CHICAGO -- The Chicago Bulls expressed optimism on Thursday following guard Lonzo Ball's latest surgery to address the lingering discomfort in his left knee, but his timeline to return to the court remains uncertain.
Bulls coach Billy Donovan met with director of athletic performance Chip Schaefer, who was in Los Angeles earlier in the week for Ball's surgery, before practice on Thursday and received reports that Ball's second knee operation since January "went well" and that Ball was in good spirits.
However, Donovan acknowledged that until Ball resumes his rehab process, it's difficult to determine when the Bulls might get their point guard back.
"You always try to stay optimistic that this will get resolved and he'll be fine," Donovan said after practice Thursday. "But until he gets back and gets into the situations that were causing him pain, to see how he responds in being back in those situations, we'll find out more. I don't know how long it will take before he can actually start the rehab process."
Before the surgery, the Bulls announced they intended to reevaluate Ball in four to six weeks, which will keep him sidelined until that checkpoint around the start of November. He is expected to return to Chicago to continue his rehab around the team.
Ball, who turns 25 next month, has not played in a game since Jan. 14, when a torn meniscus was supposed to sideline him for a few months with the hope of returning for the playoffs. Instead, the injury has made for a perplexing saga that has been ongoing for most of the calendar year, leaving Ball and the team searching for answers. After spending all summer trying to rehab the knee and avoid surgery, Ball said this week's operation was intended to both identify the issue in his left knee and correct it.
"I'm at a point where I just want to get it over with and get healthy and get back to playing," Ball said earlier this week. "I missed the playoffs last year. I haven't played basketball pretty much all year. So for me, I just want to get out there with my teammates and do what I love to do."
This is his second arthroscopic surgery on his knee since the end of January, and third in his career. Ball said earlier this week prior to the surgery that he has not been able to run or jump on a basketball court and his knee is bothering him in everyday tasks, such as walking up stairs.
"You've also got a player that's been out for nine months," Donovan said. "It's not like in three weeks, the surgery is a success, you can just throw him back out there and play.

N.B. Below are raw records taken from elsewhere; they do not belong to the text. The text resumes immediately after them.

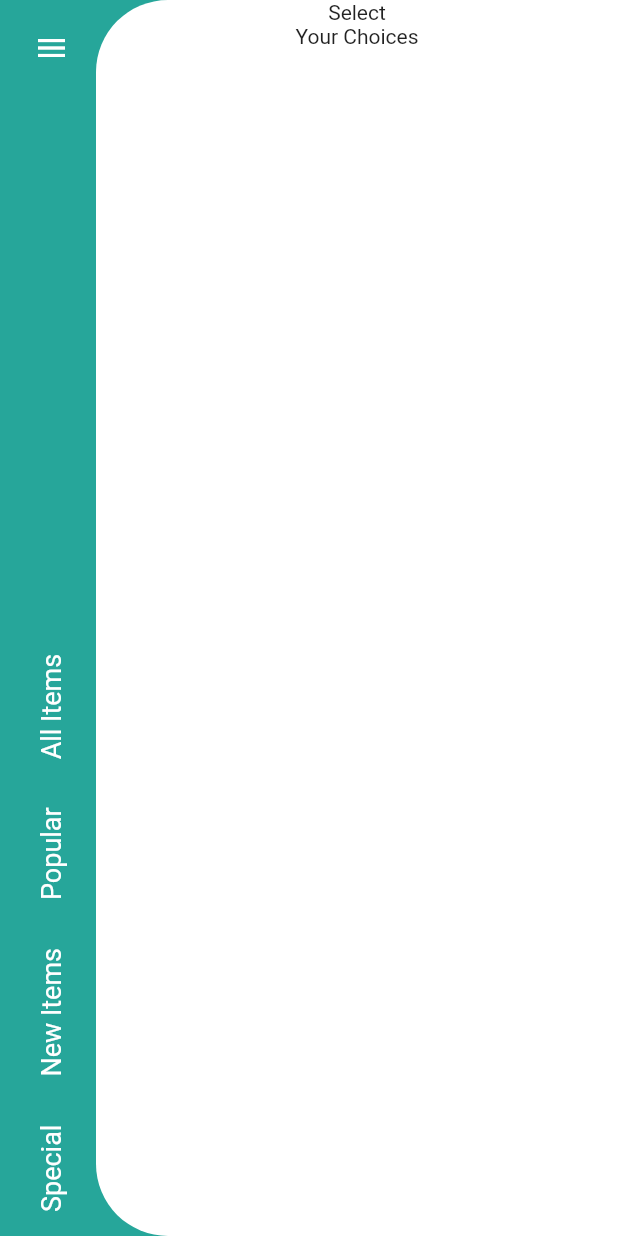
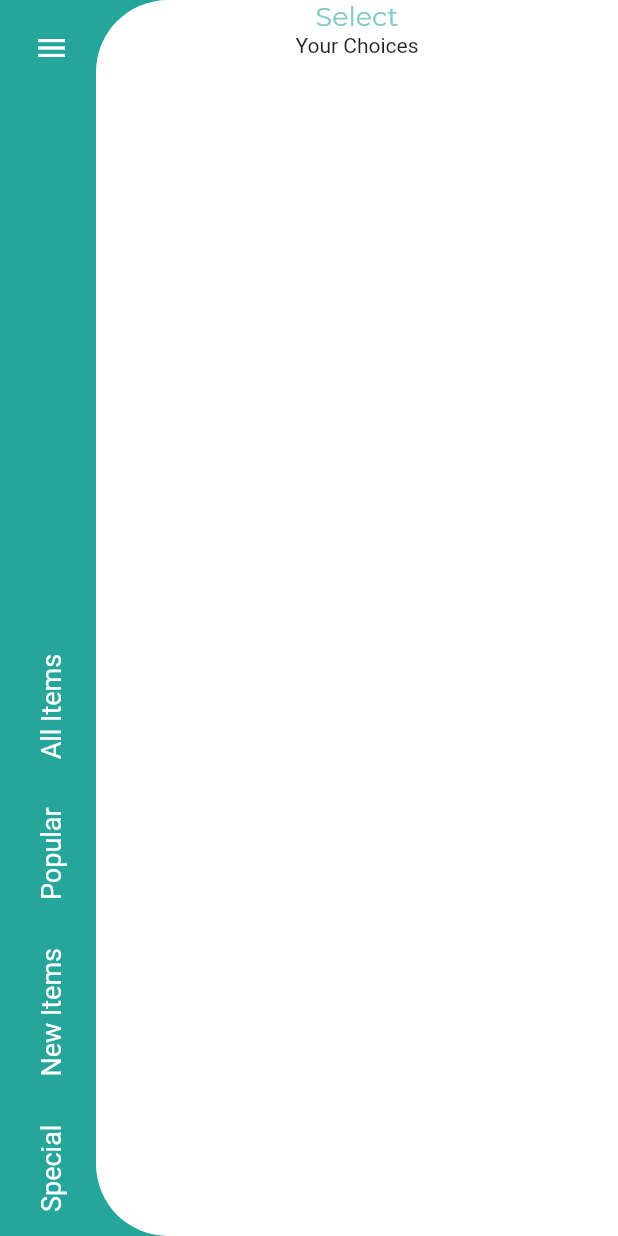
Before and after one commit to JAICHANGPARK/flutter_notebook_8th_story, a Flutter app: the screen it shows after launch, on a phone screen of 412 x 824 dp. Run offline on Flutter 3.47's test engine with Material 2 defaults, Android fonts, the phone set to English and light mode, and no system bars; our stand-ins replace badges, google_fonts.

Commit message:
Update food_main_page.dart

```diff
--- a/lib/ep566_food_delivery_app/food_main_page.dart
+++ b/lib/ep566_food_delivery_app/food_main_page.dart
@@ -1,4 +1,5 @@
 import 'package:flutter/material.dart';
+import 'package:google_fonts/google_fonts.dart';
 
 class FoodMainPage extends StatefulWidget {
   @override
@@ -82,7 +83,10 @@ class _FoodMainPageState extends State<FoodMainPage> {
                     color: Colors.white),
                 child: Column(
                   children: [
-                    Text("Select",),
+                    Text("Select",style: GoogleFonts.montserrat(
+                      fontSize: 18,
+                      color: Colors.teal[200]
+                    ),),
                     Text("Your Choices")
                   ],
                 ),
```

"We haven't even gotten to the point if this all goes well with the rhythm, timing, the flow, catching up. He's had no competitive play since [January]. So that's a whole other scenario of when he could actually get back."